We’ve just finished celebrating Memorial Day, a holiday established to help us remember those who gave their lives defending our freedoms. In preparation for a message on Sunday, I did a word study on “memorials” in the Bible. Many of the verses that mention memorials or remembrances have to do with things God established to help His people remember something about Him or something that He did for them. But I was surprised at how many of the references indicated that God instructed Moses and others to establish memorials, seemingly to remind God of something! Can God forget anything?!?
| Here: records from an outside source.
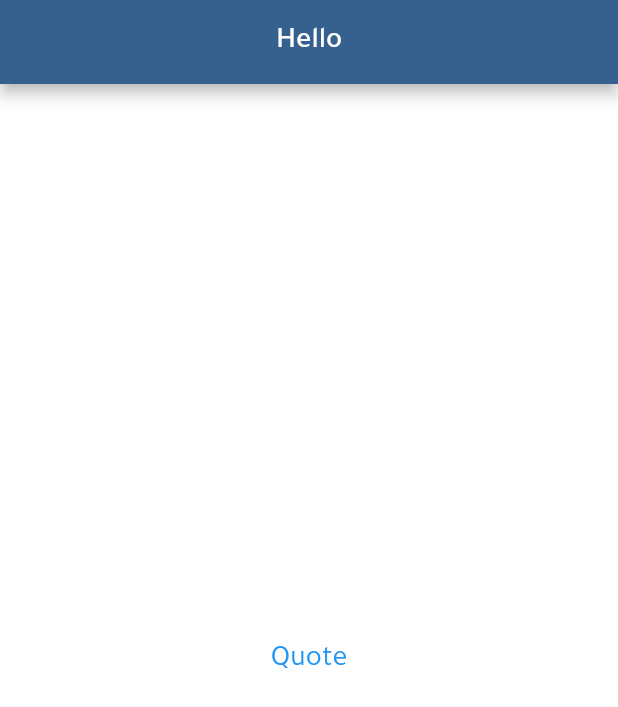
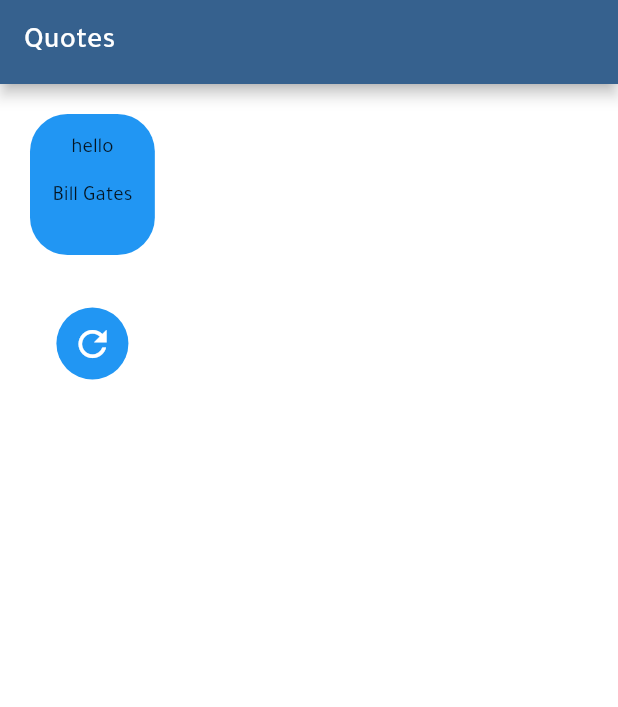
Before and after one commit to MohamedEzzat5/quotes, a Flutter app: the screen it shows after launch, on a phone screen of 412 x 824 dp. Shown: the top 707 px of the screen. Run offline on Flutter 3.47's test engine with Material 3 defaults, Android fonts, the phone set to English and light mode, and no system bars; our stand-ins replace bloc, equatable, fluttertoast.

Commit message:
home screen done

```diff
--- a/lib/features/random_quote/presentation/screens/quote_screen.dart
+++ b/lib/features/random_quote/presentation/screens/quote_screen.dart
@@ -1,26 +1,17 @@
 import 'package:flutter/material.dart';
-import 'package:quotes/config/routes/app_routers.dart';
-import 'package:quotes/core/utils/constants.dart';
+import 'package:quotes/core/utils/app_strings.dart';
+import '../widgets/quote_screen_body.dart';
 
 class QuoteScreen extends StatelessWidget {
-  const QuoteScreen({super.key});
-
+   QuoteScreen({super.key});
+final appBar = AppBar(
+  title: const Text(AppStrings.appName,),
+);
   @override
   Widget build(BuildContext context) {
     return  Scaffold(
-      appBar: AppBar(
-        centerTitle: true,
-        title: const Text('Hello'),
-
-      ),
-      body: GestureDetector(
-        onTap: () => Navigator.pushNamed(context, Routes.favouriteQuoteRoute),
-        child:  Center(
-          child: InkWell(
-              onTap: (){Constants.showToast(message: 'Error Happendfgjnfgj',color: Colors.red);},
-              child: const Text('Quote',style: TextStyle(color: Colors.blue,fontSize: 20),)),
-        ),
-      ),
+      appBar: appBar,
+      body: const QuoteScreenBody(),
     );
   }
 }
--- /dev/null
+++ b/lib/features/random_quote/presentation/widgets/quote_content.dart
@@ -0,0 +1,35 @@
+import 'package:flutter/material.dart';
+import 'package:quotes/core/utils/app_colors.dart';
+
+class QuoteContent extends StatelessWidget {
+  const QuoteContent({super.key});
+
+  @override
+  Widget build(BuildContext context) {
+    return Container(
+      margin: const EdgeInsets.all(20),
+      padding: const EdgeInsets.all(15),
+      decoration: BoxDecoration(
+        color: AppColors.primary,
+        borderRadius: BorderRadius.circular(25),
+      ),
+      child:  Column(
+        children: [
+            Text(
+            'hello',
+            textAlign: TextAlign.center,
+              style: Theme.of(context).textTheme.bodyMedium,
+          ),
+          Container(
+            margin: const EdgeInsets.symmetric(vertical: 15),
+            child: Text(
+              'Bill Gates',
+              textAlign: TextAlign.center,
+              style: Theme.of(context).textTheme.bodyMedium,
+            ),
+          ),
+        ],
+      ),
+    );
+  }
+}
--- /dev/null
+++ b/lib/features/random_quote/presentation/widgets/quote_screen_body.dart
@@ -0,0 +1,17 @@
+import 'package:flutter/material.dart';
+import 'package:quotes/features/random_quote/presentation/widgets/quote_content.dart';
+import 'package:quotes/features/random_quote/presentation/widgets/refresh_icon.dart';
+
+class QuoteScreenBody extends StatelessWidget {
+  const QuoteScreenBody({super.key});
+
+  @override
+  Widget build(BuildContext context) {
+    return const Column(
+      children: [
+        QuoteContent(),
+        RefreshIcon(),
+      ],
+    );
+  }
+}
--- /dev/null
+++ b/lib/features/random_quote/presentation/widgets/refresh_icon.dart
@@ -0,0 +1,20 @@
+import 'package:flutter/material.dart';
+import 'package:quotes/core/utils/app_colors.dart';
+
+class RefreshIcon extends StatelessWidget {
+  const RefreshIcon({super.key});
+
+  @override
+  Widget build(BuildContext context) {
+    return Container(
+      margin: const EdgeInsets.symmetric(vertical: 15),
+      padding: const EdgeInsets.all(10),
+      decoration: BoxDecoration(
+        shape: BoxShape.circle,
+        color: AppColors.primary,
+      ),
+      child: const Icon(Icons.refresh,color: Colors.white,size: 28,),
+
+    );
+  }
+}
```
This September it will be two years since I was thrown from a big horse (think, quarter-horse/draft horse mix) and landed, fortunately, on my head, so very nothing important got broken. I did sustain a pretty good concussion, so some things upstairs got rattled around, and I’m finding that a few connections got cut, especially my memory of people’s names.
We’ve all had the experience of meeting someone, away from the venue where we originally met them, perhaps, and not being able to recall their name. You feel you should know it, but you just can’t bring it to mind. My trouble is different. I am having difficulty calling to mind the names of people whom I know. It’s a strange feeling to know that you know and yet not be able to speak it. It’s not like I’ve forgotten, it’s just that I can’t get the name out of the memory bank into my present consciousness to say it.
Maybe it’s because of things like this that God made His name really easy to remember: I AM! Probably not, but fortunately, I’m finding that once I do remember the name I’m struggling to find, or once someone helps me with the name, I don’t tend to have that problem again with that particular name. The connection in the brain apparently gets restored and a sort of memorial in my head is rebuilt in that person’s name.
Someone has said that the reason our memories begin to fade in old age is so that we can die with a clean conscience! Probably not! It seems to me that God places value on helping us remember things! He even seems to want help “remembering” things Himself! Check out Exodus 28, Numbers 10, and Malachi 3 for examples of things God established as memorials for Himself.
But does God ever really forget? It’s hard to imagine and reconcile in my little mind how an omniscient, omnipresent, omnipotent God could ever forget anything. But I can tell you with absolute certainty, there are at least two things that God forgets.
In Psalm 88:5, the Psalmist speaks of the unbelieving dead when he writes, “Adrift among the dead, Like the slain who lie in the grave, Whom You remember no more, And who are cut off from Your hand.”
This is the essence of Hell! Among whatever other torments await those who reject Christ as their savior, surely the worst is to be forgotten by God; to be cut off from His mercy and grace, to have absolutely no hope; to face eternal darkness and separation from Him who is the light of the world and the light of life. Can you imagine knowing that God had forgotten you forever; that there would never be any deliverance from your present miserable condition because God chose to forget you? This is unspeakably awful! Terrifying!
But there is good news! Although we are powerless to make even one of our sins right before a perfect, holy, completely righteous God, through the work of His son, Jesus Christ, who died and shed his blood on our behalf, we can be made right. It is a gift of God, completely of His grace and mercy, that we only need to accept by faith in order to receive this good news about the other thing that we can be guaranteed God forgets.
Hebrews 8:12 promises “For I will be merciful to their unrighteousness, and their sins and their lawless deeds I will remember no more.” This is repeated in Hebrews 10, and Jeremiah 31:34 promises us that in the coming age, “They will not teach again, each man his neighbor and each man his brother, saying, ‘Know the LORD,’ for they will all know Me, from the least of them to the greatest of them,” declares the LORD, “for I will forgive their iniquity, and their sin I will remember no more.”
Which do you choose: to have your sins forgiven and eternally forgotten, or to be eternally forgotten yourself?